Exercise instructions = For the entries below, state how many lines contain the string "프로그램을". Add nothing else.

Top of Data listing

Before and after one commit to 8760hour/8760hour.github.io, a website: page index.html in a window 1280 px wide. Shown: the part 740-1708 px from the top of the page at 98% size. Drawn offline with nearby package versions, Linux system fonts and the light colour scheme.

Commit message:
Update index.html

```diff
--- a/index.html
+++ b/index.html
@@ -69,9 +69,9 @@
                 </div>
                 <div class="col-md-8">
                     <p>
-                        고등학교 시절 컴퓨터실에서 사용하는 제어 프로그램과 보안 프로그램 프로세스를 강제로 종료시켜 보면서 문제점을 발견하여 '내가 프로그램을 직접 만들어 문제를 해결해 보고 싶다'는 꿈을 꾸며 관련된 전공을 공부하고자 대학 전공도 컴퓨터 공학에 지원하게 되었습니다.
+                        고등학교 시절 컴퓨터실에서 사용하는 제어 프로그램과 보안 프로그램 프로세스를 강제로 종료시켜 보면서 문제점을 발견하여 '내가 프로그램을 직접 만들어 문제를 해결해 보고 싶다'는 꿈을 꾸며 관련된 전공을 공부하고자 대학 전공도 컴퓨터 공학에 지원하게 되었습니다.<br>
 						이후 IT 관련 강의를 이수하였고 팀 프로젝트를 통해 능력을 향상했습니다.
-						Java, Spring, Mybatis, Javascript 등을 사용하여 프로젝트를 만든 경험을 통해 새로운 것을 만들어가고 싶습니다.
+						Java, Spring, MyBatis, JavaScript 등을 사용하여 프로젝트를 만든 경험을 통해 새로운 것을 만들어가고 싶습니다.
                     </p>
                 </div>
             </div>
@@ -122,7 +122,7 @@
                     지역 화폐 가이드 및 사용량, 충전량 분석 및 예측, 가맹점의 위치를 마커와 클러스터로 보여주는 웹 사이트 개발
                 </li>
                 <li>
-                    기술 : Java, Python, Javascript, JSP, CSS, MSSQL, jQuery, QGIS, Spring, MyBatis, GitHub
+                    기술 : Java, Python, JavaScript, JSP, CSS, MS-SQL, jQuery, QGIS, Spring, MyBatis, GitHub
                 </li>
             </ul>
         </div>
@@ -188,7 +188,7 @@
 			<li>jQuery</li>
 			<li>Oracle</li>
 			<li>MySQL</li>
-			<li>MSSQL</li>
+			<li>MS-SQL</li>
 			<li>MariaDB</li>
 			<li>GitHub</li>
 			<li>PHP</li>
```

Bottom of Data listing
Top of Data listing

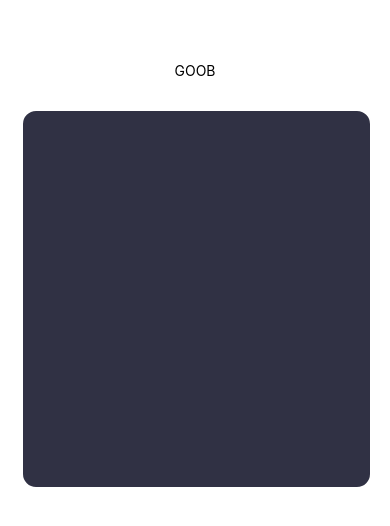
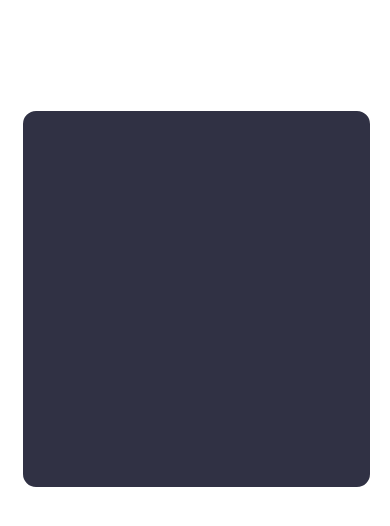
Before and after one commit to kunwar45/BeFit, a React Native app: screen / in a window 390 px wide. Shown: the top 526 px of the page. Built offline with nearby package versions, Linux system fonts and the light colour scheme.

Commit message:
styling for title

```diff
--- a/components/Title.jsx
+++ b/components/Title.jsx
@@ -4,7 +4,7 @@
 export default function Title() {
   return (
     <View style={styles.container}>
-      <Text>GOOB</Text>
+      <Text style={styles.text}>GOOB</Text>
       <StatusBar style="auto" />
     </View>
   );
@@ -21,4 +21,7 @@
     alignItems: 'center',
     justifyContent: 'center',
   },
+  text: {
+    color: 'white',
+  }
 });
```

Bottom of Data listing

Worked solution = 2